- Has 7 members – It is unclear how these members are appointed.
- Active Transportation Commission: Makes recommendations on strategies related to walking and bicycling (aka “active transportation”) in the city and on implementation, criteria, and priority of such policies and projects.
- Has 11 members – 8 commissioners are recommended for appointment by their respective District Council member, 1 commissioner is recommended for appointment by the Mayor, and 2 commissioners are recommended for appointment by the Personnel and Public Employees Committee.
- Commissioners are supposed to be people with a demonstrated history of community involvement or interest in walking or bicycling issues, and one is supposed to be qualified by training or professional experience and demonstrated leadership in one of the following categories: a licensed civil or traffic engineer; or a professional transportation planner.
The General Plan and Climate Action & Adaptation Plan
The General Plan is the City of Sacramento’s policy guide for the future. It sets policy guidelines for everything from the physical boundaries of the city to its economic growth and physical development. Think of it as a guide for future development and preservation of resources. The “GP” is a very long 500+ page document.
Sacramento is currently governed by the 2035 General Plan, which was passed by City Council in March 2015. Right now, from May through August 2023, the City planning department is accepting comments from the public on the draft 2040 General Plan and Climate Action & Adaptation Plan. Comments will be received through the end of August. Strong SacTown’s major priority in summer 2023 is to get as many people as possible to submit comments on the shortcomings of the 2040 General Plan and Climate Action & Adaptation Plan!
The Transportation Planning team is responsible for planning the City’s future transportation needs, ensuring we support safety and mobility for our communities. This team sits within the Department of Public Works. The Active Transportation Program Specialist is Jennifer Donlon Wyant.
Note: This section of the General Plan is under the “Mobility” element.
Transit Oriented Development

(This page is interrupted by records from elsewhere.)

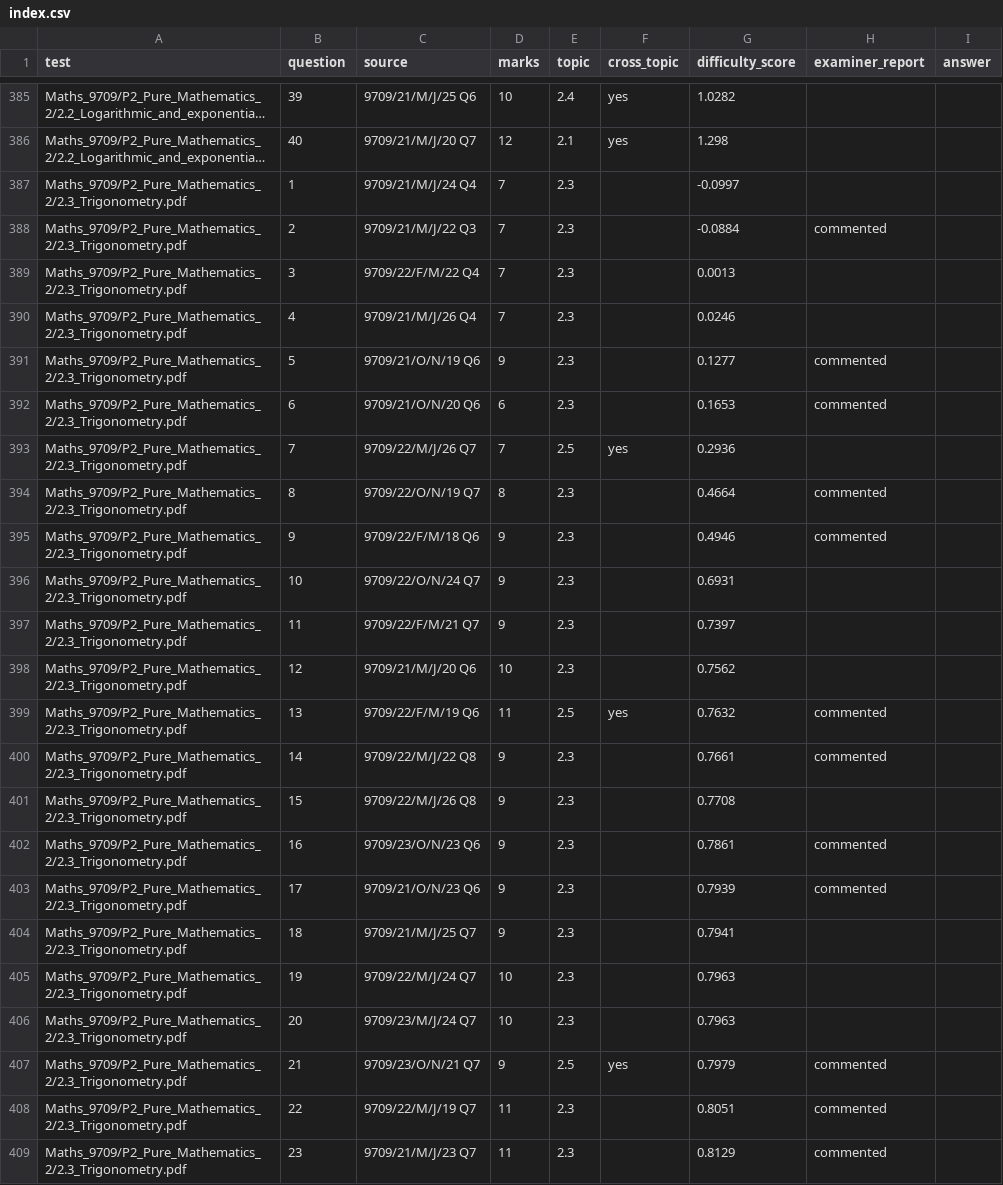
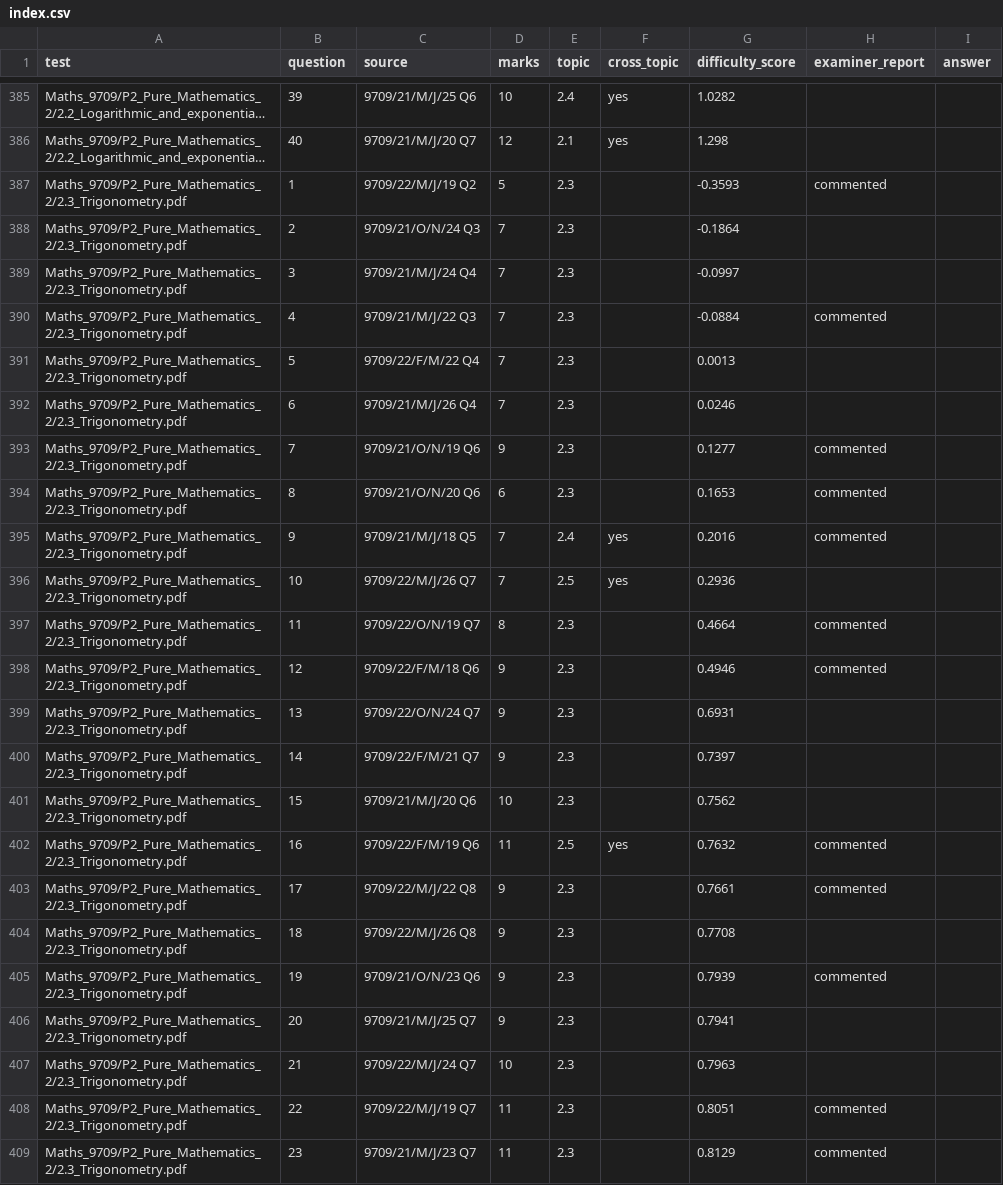
Before and after one commit to Nuwdawg/Sol, a CSV file: cie_topical_tests/index.csv, drawn as a sheet; only a part is shown, gaps mark what is left out; long unchanged cells end in …; removed rows and columns are numbered as before the commit, all else as after; the diff covers the shown part only; the diff names each change by its address in the sheet, - before the commit and + after, or states it on an @@ line.

```diff
--- a/cie_topical_tests/index.csv
+++ b/cie_topical_tests/index.csv
+row 387: Maths_9709/P2_Pure_Mathematics_2/2.3_Trigonometry.pdf | 1 | 9709/22/M/J/19 Q2 | 5 | 2.3 |  | -0.3593 | commented
+row 388: Maths_9709/P2_Pure_Mathematics_2/2.3_Trigonometry.pdf | 2 | 9709/21/O/N/24 Q3 | 7 | 2.3 |  | -0.1864
-B389 (question): 1
+B389 (question): 3
-B390 (question): 2
+B390 (question): 4
-B391 (question): 3
+B391 (question): 5
-B392 (question): 4
+B392 (question): 6
-B393 (question): 5
+B393 (question): 7
-B394 (question): 6
+B394 (question): 8
+row 395: Maths_9709/P2_Pure_Mathematics_2/2.3_Trigonometry.pdf | 9 | 9709/21/M/J/18 Q5 | 7 | 2.4 | yes | 0.2016 | commented
-B396 (question): 7
+B396 (question): 10
-B397 (question): 8
+B397 (question): 11
-B398 (question): 9
+B398 (question): 12
-B399 (question): 10
+B399 (question): 13
-B400 (question): 11
+B400 (question): 14
-B401 (question): 12
+B401 (question): 15
-B402 (question): 13
+B402 (question): 16
-B403 (question): 14
+B403 (question): 17
-B404 (question): 15
+B404 (question): 18
-row 402: Maths_9709/P2_Pure_Mathematics_2/2.3_Trigonometry.pdf | 16 | 9709/23/O/N/23 Q6 | 9 | 2.3 |  | 0.7861 | commented
-B405 (question): 17
+B405 (question): 19
-B406 (question): 18
+B406 (question): 20
-B407 (question): 19
+B407 (question): 21
-row 406: Maths_9709/P2_Pure_Mathematics_2/2.3_Trigonometry.pdf | 20 | 9709/23/M/J/24 Q7 | 10 | 2.3 |  | 0.7963
-row 407: Maths_9709/P2_Pure_Mathematics_2/2.3_Trigonometry.pdf | 21 | 9709/23/O/N/21 Q7 | 9 | 2.5 | yes | 0.7979 | commented
```
Also changed, not shown: 1 added row, 1 removed row and 29 edited cells elsewhere in this file, 7 other files.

Transit Oriented Development “TOD” is a term for the idea of creating dense, walkable, and mixed-use spaces near transit that support vibrant, sustainable, and equitable communities. The City of Sacramento passed a Transit-Oriented Development Ordinance in 2018 and amended the ordinance in 2020 to incentivize transit supportive uses near light rail stations, and to preserve transit areas for appropriate development opportunities.
Office of Climate Action & Sustainability
Located in the City Manager’s Office, the Office of Climate Action & Sustainability (OCAS) leads the City of Sacramento’s efforts to address climate change and accelerate City actions to achieve a resilient, carbon zero future. It was formed in 2021. The lead staff is Jennifer Venema.
Missing Middle Housing Study
“Missing Middle Housing” promotes housing choice and affordability through an incremental approach. In 2021, Sacramento City Council confirmed a strategy to allow a greater array of housing types citywide as part of the 2040 General Plan Update through the Missing Middle Housing Study.